The essence of the IBC is speed. The bankruptcy code mandates a 270-day deadline for resolving insolvency cases. But the IBC had not accounted for the ingenuity – more accurately, cussedness – of Indian promoters. Every time an insolvency case nears resolution by banks and institutional lenders, promoters launch counter-bids, often after the deadline. The Arcelor Mittal-Essar Steel case is an example of how the IBC can be subverted.
Fortunately, the Supreme Court has kept an eagle eye out for such dilatory tactics. But it has a heavy work load and the multitude of cases before the NCLT and NCLAT benches makes micro supervision by the apex court itself a cause for delay. Conscious of this, the apex court in its recent judgement directed the government to set up NCLAT circuit benches across India within six months.
The IBC was meant to take the NPA crisis head on. Huge bank debts were piled up by Indian corporates in the boom years of 2005-08. But lax Reserve Bank of India (RBI) rules kept most of these debts off bank balance sheets. Complicit bank managements rolled over bad debts to keep NPAs artificially low. The toxic cycle was finally broken in 2015 when the RBI introduced strict new rules to recognise bad loans. Within a year, NPAs shot up as banks were forced to clean up their balance sheets.
The IBC was legislated to stop promoters treating bank loans cavalierly. Under the code, promoters stood to lose their companies if they didn’t pay up. Indeed, the IBC has helped resolve many cases even before the code kicks in as the fear of losing their firms forced promoters to settle out of court with banks accepting varying degrees of haircuts.
But as the IBC lumbers on, the paucity of NCLT and NCLAT benches, poor infrastructure and legal speedbreakers threaten to damage what was till recently regarded as one of the most progressive financial legislations of the NDA government. The task now for all stakeholders – lenders, creditors, resolution professionals, promoters and NCLT benches – is to protect the integrity of the IBC process. If delays occur due to artificial legal hurdles from defaulting promoters or intervention by statutory authorities, the very purpose of the IBC will be defeated.
Promoters have for too long milked the banking system. The IBC instilled fear in them. Capricious borrowing stopped and repayments surged as promoters fought to retain control of their companies. Bank NPAs, for the first time since 2015, have begun to witness a decline.

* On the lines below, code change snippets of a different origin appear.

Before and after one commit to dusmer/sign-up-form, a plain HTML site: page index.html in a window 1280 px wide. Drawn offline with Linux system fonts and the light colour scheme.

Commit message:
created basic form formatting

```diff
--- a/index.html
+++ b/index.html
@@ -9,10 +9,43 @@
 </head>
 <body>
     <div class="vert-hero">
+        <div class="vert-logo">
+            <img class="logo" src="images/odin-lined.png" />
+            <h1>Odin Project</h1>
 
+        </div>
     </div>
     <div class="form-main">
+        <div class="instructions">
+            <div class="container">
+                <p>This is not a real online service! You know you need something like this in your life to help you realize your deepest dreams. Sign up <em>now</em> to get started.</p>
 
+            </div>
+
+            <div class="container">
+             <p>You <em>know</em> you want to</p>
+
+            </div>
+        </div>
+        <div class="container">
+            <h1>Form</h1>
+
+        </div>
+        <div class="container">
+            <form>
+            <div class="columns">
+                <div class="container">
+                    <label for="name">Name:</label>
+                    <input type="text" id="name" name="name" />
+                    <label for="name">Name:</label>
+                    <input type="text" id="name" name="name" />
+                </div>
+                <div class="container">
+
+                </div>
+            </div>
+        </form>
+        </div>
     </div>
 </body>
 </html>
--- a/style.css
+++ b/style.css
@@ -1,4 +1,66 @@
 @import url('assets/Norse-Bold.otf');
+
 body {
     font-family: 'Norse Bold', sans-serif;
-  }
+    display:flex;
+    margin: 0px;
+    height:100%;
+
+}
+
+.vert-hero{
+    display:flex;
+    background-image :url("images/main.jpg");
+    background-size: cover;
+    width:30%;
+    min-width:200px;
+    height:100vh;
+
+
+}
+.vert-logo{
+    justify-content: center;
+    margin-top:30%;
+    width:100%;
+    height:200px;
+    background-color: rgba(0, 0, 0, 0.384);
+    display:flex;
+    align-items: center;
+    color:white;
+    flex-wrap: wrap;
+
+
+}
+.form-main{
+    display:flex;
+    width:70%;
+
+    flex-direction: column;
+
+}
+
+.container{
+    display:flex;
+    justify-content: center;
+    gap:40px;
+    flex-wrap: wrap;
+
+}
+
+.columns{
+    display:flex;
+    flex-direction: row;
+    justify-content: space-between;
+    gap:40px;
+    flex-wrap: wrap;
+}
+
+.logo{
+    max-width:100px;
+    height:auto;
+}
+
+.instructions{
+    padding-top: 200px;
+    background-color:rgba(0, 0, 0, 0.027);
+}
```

But if you give a defaulting promoter an inch, he will take a mile. That must not be allowed to happen or the IBC’s sanctity and the financial discipline it imposes will be lost forever.